Revision tracking records
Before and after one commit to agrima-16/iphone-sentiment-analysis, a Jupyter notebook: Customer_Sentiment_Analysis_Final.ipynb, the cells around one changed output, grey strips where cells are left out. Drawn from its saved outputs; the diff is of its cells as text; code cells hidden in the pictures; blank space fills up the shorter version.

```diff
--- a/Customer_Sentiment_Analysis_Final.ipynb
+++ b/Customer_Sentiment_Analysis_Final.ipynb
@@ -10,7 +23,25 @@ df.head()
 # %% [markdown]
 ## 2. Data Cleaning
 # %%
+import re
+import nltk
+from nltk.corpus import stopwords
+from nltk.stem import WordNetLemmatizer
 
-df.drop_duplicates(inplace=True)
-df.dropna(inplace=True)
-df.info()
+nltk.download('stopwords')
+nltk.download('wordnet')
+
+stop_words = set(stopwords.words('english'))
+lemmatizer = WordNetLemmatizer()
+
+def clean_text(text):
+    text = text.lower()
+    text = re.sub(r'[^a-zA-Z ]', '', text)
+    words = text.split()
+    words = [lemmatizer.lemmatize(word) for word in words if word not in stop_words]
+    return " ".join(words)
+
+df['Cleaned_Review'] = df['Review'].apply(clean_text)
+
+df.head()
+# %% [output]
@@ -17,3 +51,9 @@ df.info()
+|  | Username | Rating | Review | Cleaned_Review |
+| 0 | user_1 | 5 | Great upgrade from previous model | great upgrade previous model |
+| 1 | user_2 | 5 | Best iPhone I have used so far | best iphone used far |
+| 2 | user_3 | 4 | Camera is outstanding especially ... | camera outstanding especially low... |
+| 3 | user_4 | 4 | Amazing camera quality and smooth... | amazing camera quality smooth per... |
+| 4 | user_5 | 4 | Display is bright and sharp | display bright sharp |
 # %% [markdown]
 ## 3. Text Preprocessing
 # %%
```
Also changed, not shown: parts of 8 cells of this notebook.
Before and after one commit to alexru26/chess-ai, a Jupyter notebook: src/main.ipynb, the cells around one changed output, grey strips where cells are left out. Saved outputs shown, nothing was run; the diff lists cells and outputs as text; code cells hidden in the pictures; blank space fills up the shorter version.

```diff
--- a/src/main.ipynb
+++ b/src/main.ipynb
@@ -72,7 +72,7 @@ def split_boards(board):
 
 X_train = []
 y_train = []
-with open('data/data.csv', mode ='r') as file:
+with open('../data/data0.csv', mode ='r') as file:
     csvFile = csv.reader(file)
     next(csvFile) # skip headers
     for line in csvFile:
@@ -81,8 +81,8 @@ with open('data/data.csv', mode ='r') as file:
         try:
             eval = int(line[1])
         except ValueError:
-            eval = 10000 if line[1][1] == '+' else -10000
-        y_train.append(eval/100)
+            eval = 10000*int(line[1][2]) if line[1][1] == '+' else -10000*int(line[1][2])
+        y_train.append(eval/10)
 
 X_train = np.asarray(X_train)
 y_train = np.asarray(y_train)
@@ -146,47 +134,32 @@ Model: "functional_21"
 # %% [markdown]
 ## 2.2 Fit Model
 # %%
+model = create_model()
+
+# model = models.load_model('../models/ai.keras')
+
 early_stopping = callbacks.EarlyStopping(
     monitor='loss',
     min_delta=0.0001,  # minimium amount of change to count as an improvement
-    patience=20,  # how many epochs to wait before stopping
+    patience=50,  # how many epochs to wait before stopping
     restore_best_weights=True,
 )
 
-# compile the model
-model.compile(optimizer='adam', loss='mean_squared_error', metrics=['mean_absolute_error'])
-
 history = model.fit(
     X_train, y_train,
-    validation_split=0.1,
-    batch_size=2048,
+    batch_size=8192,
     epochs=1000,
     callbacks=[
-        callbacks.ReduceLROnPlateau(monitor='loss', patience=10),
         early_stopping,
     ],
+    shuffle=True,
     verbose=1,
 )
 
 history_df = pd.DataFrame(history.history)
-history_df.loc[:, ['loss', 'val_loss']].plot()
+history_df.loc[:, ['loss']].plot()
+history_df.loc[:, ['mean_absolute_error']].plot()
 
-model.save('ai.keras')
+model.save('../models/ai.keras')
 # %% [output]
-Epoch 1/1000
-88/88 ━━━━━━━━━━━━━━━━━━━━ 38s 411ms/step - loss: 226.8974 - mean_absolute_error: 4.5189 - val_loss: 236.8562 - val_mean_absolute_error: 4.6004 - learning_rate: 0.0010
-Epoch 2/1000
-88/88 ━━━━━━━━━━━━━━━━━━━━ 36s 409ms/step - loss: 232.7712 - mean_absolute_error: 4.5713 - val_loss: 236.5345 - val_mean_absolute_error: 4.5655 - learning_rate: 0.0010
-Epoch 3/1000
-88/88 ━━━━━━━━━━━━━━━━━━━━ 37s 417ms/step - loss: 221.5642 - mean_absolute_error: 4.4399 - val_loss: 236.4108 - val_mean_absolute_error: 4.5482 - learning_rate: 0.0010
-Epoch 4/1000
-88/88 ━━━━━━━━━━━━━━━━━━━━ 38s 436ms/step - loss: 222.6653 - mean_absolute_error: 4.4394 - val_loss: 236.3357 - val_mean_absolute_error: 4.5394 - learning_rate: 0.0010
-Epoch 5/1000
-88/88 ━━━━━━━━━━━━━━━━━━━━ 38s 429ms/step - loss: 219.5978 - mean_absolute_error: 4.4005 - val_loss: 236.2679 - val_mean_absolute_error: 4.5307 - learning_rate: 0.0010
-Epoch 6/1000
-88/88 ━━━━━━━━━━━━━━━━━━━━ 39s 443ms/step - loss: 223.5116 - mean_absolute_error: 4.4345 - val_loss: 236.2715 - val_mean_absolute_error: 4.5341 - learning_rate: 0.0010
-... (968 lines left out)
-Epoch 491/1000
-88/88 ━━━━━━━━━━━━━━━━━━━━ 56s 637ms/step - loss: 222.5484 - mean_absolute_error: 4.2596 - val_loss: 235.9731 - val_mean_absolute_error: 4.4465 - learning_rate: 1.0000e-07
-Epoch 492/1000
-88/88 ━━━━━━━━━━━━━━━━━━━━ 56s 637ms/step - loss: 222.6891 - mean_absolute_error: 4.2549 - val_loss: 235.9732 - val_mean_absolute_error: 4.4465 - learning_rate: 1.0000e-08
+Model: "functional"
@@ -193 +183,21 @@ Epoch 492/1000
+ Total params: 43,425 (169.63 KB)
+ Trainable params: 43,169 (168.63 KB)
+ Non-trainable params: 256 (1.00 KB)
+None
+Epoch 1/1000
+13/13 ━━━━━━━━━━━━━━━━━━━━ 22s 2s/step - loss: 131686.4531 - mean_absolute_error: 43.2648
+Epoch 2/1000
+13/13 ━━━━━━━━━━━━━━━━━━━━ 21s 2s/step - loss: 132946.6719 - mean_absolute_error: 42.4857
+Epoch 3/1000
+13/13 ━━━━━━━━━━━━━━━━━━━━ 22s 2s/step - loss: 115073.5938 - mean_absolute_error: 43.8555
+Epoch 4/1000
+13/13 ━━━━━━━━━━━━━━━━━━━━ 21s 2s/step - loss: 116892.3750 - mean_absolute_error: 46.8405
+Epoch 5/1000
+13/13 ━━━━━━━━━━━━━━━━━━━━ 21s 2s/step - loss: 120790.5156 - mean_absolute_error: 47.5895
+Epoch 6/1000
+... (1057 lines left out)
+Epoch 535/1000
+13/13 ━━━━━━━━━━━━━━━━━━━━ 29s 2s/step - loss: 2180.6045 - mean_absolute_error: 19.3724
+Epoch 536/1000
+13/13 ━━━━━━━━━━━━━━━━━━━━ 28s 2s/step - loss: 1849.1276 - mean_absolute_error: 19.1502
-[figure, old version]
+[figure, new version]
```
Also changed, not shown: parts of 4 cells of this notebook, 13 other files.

→ PROBLEM REQUIREMENTS:
From the first record to the last, print each one exactly.

→ EXPECTED OUTPUT:
Before and after one commit to agrima-16/iphone-sentiment-analysis, a Jupyter notebook: Customer_Sentiment_Analysis_Final.ipynb, the cells around one changed output, grey strips where cells are left out. Drawn from its saved outputs; the diff is of its cells as text; code cells hidden in the pictures; blank space fills up the shorter version.

```diff
--- a/Customer_Sentiment_Analysis_Final.ipynb
+++ b/Customer_Sentiment_Analysis_Final.ipynb
@@ -10,7 +23,25 @@ df.head()
 # %% [markdown]
 ## 2. Data Cleaning
 # %%
+import re
+import nltk
+from nltk.corpus import stopwords
+from nltk.stem import WordNetLemmatizer
 
-df.drop_duplicates(inplace=True)
-df.dropna(inplace=True)
-df.info()
+nltk.download('stopwords')
+nltk.download('wordnet')
+
+stop_words = set(stopwords.words('english'))
+lemmatizer = WordNetLemmatizer()
+
+def clean_text(text):
+    text = text.lower()
+    text = re.sub(r'[^a-zA-Z ]', '', text)
+    words = text.split()
+    words = [lemmatizer.lemmatize(word) for word in words if word not in stop_words]
+    return " ".join(words)
+
+df['Cleaned_Review'] = df['Review'].apply(clean_text)
+
+df.head()
+# %% [output]
@@ -17,3 +51,9 @@ df.info()
+|  | Username | Rating | Review | Cleaned_Review |
+| 0 | user_1 | 5 | Great upgrade from previous model | great upgrade previous model |
+| 1 | user_2 | 5 | Best iPhone I have used so far | best iphone used far |
+| 2 | user_3 | 4 | Camera is outstanding especially ... | camera outstanding especially low... |
+| 3 | user_4 | 4 | Amazing camera quality and smooth... | amazing camera quality smooth per... |
+| 4 | user_5 | 4 | Display is bright and sharp | display bright sharp |
 # %% [markdown]
 ## 3. Text Preprocessing
 # %%
```
Also changed, not shown: parts of 8 cells of this notebook.
Before and after one commit to alexru26/chess-ai, a Jupyter notebook: src/main.ipynb, the cells around one changed output, grey strips where cells are left out. Saved outputs shown, nothing was run; the diff lists cells and outputs as text; code cells hidden in the pictures; blank space fills up the shorter version.

```diff
--- a/src/main.ipynb
+++ b/src/main.ipynb
@@ -72,7 +72,7 @@ def split_boards(board):
 
 X_train = []
 y_train = []
-with open('data/data.csv', mode ='r') as file:
+with open('../data/data0.csv', mode ='r') as file:
     csvFile = csv.reader(file)
     next(csvFile) # skip headers
     for line in csvFile:
@@ -81,8 +81,8 @@ with open('data/data.csv', mode ='r') as file:
         try:
             eval = int(line[1])
         except ValueError:
-            eval = 10000 if line[1][1] == '+' else -10000
-        y_train.append(eval/100)
+            eval = 10000*int(line[1][2]) if line[1][1] == '+' else -10000*int(line[1][2])
+        y_train.append(eval/10)
 
 X_train = np.asarray(X_train)
 y_train = np.asarray(y_train)
@@ -146,47 +134,32 @@ Model: "functional_21"
 # %% [markdown]
 ## 2.2 Fit Model
 # %%
+model = create_model()
+
+# model = models.load_model('../models/ai.keras')
+
 early_stopping = callbacks.EarlyStopping(
     monitor='loss',
     min_delta=0.0001,  # minimium amount of change to count as an improvement
-    patience=20,  # how many epochs to wait before stopping
+    patience=50,  # how many epochs to wait before stopping
     restore_best_weights=True,
 )
 
-# compile the model
-model.compile(optimizer='adam', loss='mean_squared_error', metrics=['mean_absolute_error'])
-
 history = model.fit(
     X_train, y_train,
-    validation_split=0.1,
-    batch_size=2048,
+    batch_size=8192,
     epochs=1000,
     callbacks=[
-        callbacks.ReduceLROnPlateau(monitor='loss', patience=10),
         early_stopping,
     ],
+    shuffle=True,
     verbose=1,
 )
 
 history_df = pd.DataFrame(history.history)
-history_df.loc[:, ['loss', 'val_loss']].plot()
+history_df.loc[:, ['loss']].plot()
+history_df.loc[:, ['mean_absolute_error']].plot()
 
-model.save('ai.keras')
+model.save('../models/ai.keras')
 # %% [output]
-Epoch 1/1000
-88/88 ━━━━━━━━━━━━━━━━━━━━ 38s 411ms/step - loss: 226.8974 - mean_absolute_error: 4.5189 - val_loss: 236.8562 - val_mean_absolute_error: 4.6004 - learning_rate: 0.0010
-Epoch 2/1000
-88/88 ━━━━━━━━━━━━━━━━━━━━ 36s 409ms/step - loss: 232.7712 - mean_absolute_error: 4.5713 - val_loss: 236.5345 - val_mean_absolute_error: 4.5655 - learning_rate: 0.0010
-Epoch 3/1000
-88/88 ━━━━━━━━━━━━━━━━━━━━ 37s 417ms/step - loss: 221.5642 - mean_absolute_error: 4.4399 - val_loss: 236.4108 - val_mean_absolute_error: 4.5482 - learning_rate: 0.0010
-Epoch 4/1000
-88/88 ━━━━━━━━━━━━━━━━━━━━ 38s 436ms/step - loss: 222.6653 - mean_absolute_error: 4.4394 - val_loss: 236.3357 - val_mean_absolute_error: 4.5394 - learning_rate: 0.0010
-Epoch 5/1000
-88/88 ━━━━━━━━━━━━━━━━━━━━ 38s 429ms/step - loss: 219.5978 - mean_absolute_error: 4.4005 - val_loss: 236.2679 - val_mean_absolute_error: 4.5307 - learning_rate: 0.0010
-Epoch 6/1000
-88/88 ━━━━━━━━━━━━━━━━━━━━ 39s 443ms/step - loss: 223.5116 - mean_absolute_error: 4.4345 - val_loss: 236.2715 - val_mean_absolute_error: 4.5341 - learning_rate: 0.0010
-... (968 lines left out)
-Epoch 491/1000
-88/88 ━━━━━━━━━━━━━━━━━━━━ 56s 637ms/step - loss: 222.5484 - mean_absolute_error: 4.2596 - val_loss: 235.9731 - val_mean_absolute_error: 4.4465 - learning_rate: 1.0000e-07
-Epoch 492/1000
-88/88 ━━━━━━━━━━━━━━━━━━━━ 56s 637ms/step - loss: 222.6891 - mean_absolute_error: 4.2549 - val_loss: 235.9732 - val_mean_absolute_error: 4.4465 - learning_rate: 1.0000e-08
+Model: "functional"
@@ -193 +183,21 @@ Epoch 492/1000
+ Total params: 43,425 (169.63 KB)
+ Trainable params: 43,169 (168.63 KB)
+ Non-trainable params: 256 (1.00 KB)
+None
+Epoch 1/1000
+13/13 ━━━━━━━━━━━━━━━━━━━━ 22s 2s/step - loss: 131686.4531 - mean_absolute_error: 43.2648
+Epoch 2/1000
+13/13 ━━━━━━━━━━━━━━━━━━━━ 21s 2s/step - loss: 132946.6719 - mean_absolute_error: 42.4857
+Epoch 3/1000
+13/13 ━━━━━━━━━━━━━━━━━━━━ 22s 2s/step - loss: 115073.5938 - mean_absolute_error: 43.8555
+Epoch 4/1000
+13/13 ━━━━━━━━━━━━━━━━━━━━ 21s 2s/step - loss: 116892.3750 - mean_absolute_error: 46.8405
+Epoch 5/1000
+13/13 ━━━━━━━━━━━━━━━━━━━━ 21s 2s/step - loss: 120790.5156 - mean_absolute_error: 47.5895
+Epoch 6/1000
+... (1057 lines left out)
+Epoch 535/1000
+13/13 ━━━━━━━━━━━━━━━━━━━━ 29s 2s/step - loss: 2180.6045 - mean_absolute_error: 19.3724
+Epoch 536/1000
+13/13 ━━━━━━━━━━━━━━━━━━━━ 28s 2s/step - loss: 1849.1276 - mean_absolute_error: 19.1502
-[figure, old version]
+[figure, new version]
```
Also changed, not shown: parts of 4 cells of this notebook, 13 other files.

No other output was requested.